It’s an ambitious goal – too ambitious. Some North Carolina Republican lawmakers say they want to reduce this state’s personal and corporate income-tax rates until they no longer exist.
That sounds sweet until you consider the consequences. State government, after all, costs money. We can’t stop running our schools, paving our highways and fixing our broken infrastructure. Income taxes generate more than $10 billion a year in revenue. That’s not easy to replace.
Yet Sen. Bob Rucho, a Mecklenburg Republican who is the tax-reform field general in the Senate, says “the bottom line is we have a destination, that being zero personal (income tax) and ultimately zero corporate.”
Getting there would mean the removal of many tax exemptions and a vast expansion of the sales tax to a variety of goods and services that have long gone untaxed. A trim for your hair or your hedges may suddenly grow more costly. And even that wouldn’t replace $10 billion.
It’s no surprise that many of the businesses that would be on the losing side of that equation are heading to Raleigh to lobby against the part of tax reform that would affect them. So has it ever been when the General Assembly talks tax reform. To date, legislators have failed to stand up to that pressure. That’s why we have a tax code remarkably unchanged since the days when tobacco, textiles and furniture drove North Carolina’s economy.
Eliminating all income taxes would be a bad idea, because it would shift the burden to levies that would do more damage, or drastically cut services that are basic to a functioning society, like education and a social safety net.
Gov. Pat McCrory and House leaders have a better, more realistic goal: Cut our corporate and personal income taxes so they’re comparable to those of our neighbors, Virginia and South Carolina. That removes our built-in handicap as we compete with those states to lure new businesses, but it doesn’t destabilize a still-fragile economy. Tax revenues are beginning to rise, but only gradually. Tax cutting needs to be gradual too.
But before we even begin talking about how much to cut those tax rates, we’ve got to extract a more fundamental pledge from our representatives in Raleigh: They will listen respectfully to the barrage of lobbying, but then act in a way that best benefits all the residents of this state.
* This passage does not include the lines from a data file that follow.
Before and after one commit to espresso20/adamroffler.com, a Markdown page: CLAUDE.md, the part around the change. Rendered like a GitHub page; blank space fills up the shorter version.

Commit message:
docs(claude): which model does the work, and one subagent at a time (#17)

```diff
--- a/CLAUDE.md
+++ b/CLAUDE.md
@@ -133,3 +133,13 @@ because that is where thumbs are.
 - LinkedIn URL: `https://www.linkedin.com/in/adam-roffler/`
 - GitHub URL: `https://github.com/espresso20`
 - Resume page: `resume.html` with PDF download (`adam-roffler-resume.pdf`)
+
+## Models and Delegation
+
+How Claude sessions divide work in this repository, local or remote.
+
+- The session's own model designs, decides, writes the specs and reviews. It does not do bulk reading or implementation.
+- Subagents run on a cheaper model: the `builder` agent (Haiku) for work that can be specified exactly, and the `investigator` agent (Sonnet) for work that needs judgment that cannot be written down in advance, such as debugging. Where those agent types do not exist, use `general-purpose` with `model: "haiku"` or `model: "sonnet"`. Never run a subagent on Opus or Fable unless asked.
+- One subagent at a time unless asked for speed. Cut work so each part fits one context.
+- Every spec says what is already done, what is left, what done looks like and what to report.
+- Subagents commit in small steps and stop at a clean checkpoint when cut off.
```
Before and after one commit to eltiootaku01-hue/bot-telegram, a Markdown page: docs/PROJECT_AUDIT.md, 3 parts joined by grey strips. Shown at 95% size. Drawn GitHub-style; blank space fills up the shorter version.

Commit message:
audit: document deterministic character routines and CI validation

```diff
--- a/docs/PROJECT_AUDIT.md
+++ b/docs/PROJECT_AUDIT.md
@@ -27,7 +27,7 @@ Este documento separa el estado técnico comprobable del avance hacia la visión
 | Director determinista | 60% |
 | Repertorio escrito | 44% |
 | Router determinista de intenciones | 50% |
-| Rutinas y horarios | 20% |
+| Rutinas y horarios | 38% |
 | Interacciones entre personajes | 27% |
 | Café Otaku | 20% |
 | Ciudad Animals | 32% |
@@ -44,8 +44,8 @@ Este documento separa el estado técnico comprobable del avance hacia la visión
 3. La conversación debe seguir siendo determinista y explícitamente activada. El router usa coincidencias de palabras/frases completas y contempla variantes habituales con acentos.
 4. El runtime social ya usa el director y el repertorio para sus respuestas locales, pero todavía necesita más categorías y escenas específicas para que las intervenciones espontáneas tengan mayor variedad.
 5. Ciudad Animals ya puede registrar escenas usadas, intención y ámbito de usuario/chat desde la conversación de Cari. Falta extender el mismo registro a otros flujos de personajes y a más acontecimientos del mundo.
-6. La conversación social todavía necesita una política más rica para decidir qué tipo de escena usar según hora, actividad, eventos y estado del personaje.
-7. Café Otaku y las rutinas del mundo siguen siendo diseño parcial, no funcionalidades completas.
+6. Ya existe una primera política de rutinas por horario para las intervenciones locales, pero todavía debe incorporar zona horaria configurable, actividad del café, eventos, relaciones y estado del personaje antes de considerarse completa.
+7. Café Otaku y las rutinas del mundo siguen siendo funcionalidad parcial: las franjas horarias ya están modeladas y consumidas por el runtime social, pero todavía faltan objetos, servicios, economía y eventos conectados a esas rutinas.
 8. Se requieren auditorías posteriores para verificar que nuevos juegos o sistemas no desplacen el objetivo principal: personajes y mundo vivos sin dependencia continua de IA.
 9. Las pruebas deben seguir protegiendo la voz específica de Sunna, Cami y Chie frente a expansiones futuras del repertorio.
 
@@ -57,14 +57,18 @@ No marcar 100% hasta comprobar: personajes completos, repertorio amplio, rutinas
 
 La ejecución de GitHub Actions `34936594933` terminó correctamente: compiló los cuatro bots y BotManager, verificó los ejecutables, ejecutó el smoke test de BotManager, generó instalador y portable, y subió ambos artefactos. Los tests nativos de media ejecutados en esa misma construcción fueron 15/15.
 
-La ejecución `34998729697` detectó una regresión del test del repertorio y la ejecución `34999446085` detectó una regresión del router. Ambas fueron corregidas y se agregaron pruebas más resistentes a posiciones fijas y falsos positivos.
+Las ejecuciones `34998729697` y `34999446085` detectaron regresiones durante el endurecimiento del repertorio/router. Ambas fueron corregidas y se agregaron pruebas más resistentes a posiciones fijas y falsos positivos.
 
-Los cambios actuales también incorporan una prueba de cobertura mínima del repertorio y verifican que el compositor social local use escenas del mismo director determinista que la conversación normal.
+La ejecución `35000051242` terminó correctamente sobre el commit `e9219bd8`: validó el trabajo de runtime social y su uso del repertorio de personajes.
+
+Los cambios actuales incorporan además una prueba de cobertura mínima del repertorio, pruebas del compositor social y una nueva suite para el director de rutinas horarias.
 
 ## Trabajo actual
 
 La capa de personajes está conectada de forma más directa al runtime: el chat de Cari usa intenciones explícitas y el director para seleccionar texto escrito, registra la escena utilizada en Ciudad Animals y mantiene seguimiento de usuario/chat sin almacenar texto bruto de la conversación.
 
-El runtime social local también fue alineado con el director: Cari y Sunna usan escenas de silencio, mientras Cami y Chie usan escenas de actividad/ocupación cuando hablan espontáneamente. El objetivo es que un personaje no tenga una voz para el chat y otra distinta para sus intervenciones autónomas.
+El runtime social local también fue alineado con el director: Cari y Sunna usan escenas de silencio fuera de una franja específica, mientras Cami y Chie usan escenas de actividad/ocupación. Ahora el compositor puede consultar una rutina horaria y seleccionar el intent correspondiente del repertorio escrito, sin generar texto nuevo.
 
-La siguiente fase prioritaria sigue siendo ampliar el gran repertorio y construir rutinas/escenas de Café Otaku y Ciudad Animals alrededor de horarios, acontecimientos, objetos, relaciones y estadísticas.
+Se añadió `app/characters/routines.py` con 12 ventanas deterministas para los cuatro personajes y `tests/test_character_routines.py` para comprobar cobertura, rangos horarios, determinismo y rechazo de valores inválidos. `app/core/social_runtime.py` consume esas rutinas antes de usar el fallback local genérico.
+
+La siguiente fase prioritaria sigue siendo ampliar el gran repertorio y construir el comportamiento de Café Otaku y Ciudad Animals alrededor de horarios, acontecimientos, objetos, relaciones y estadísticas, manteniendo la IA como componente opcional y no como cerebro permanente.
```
Tax reform is too important to leave to a flotilla of lobbyists. This year, the General Assembly really needs to get it done.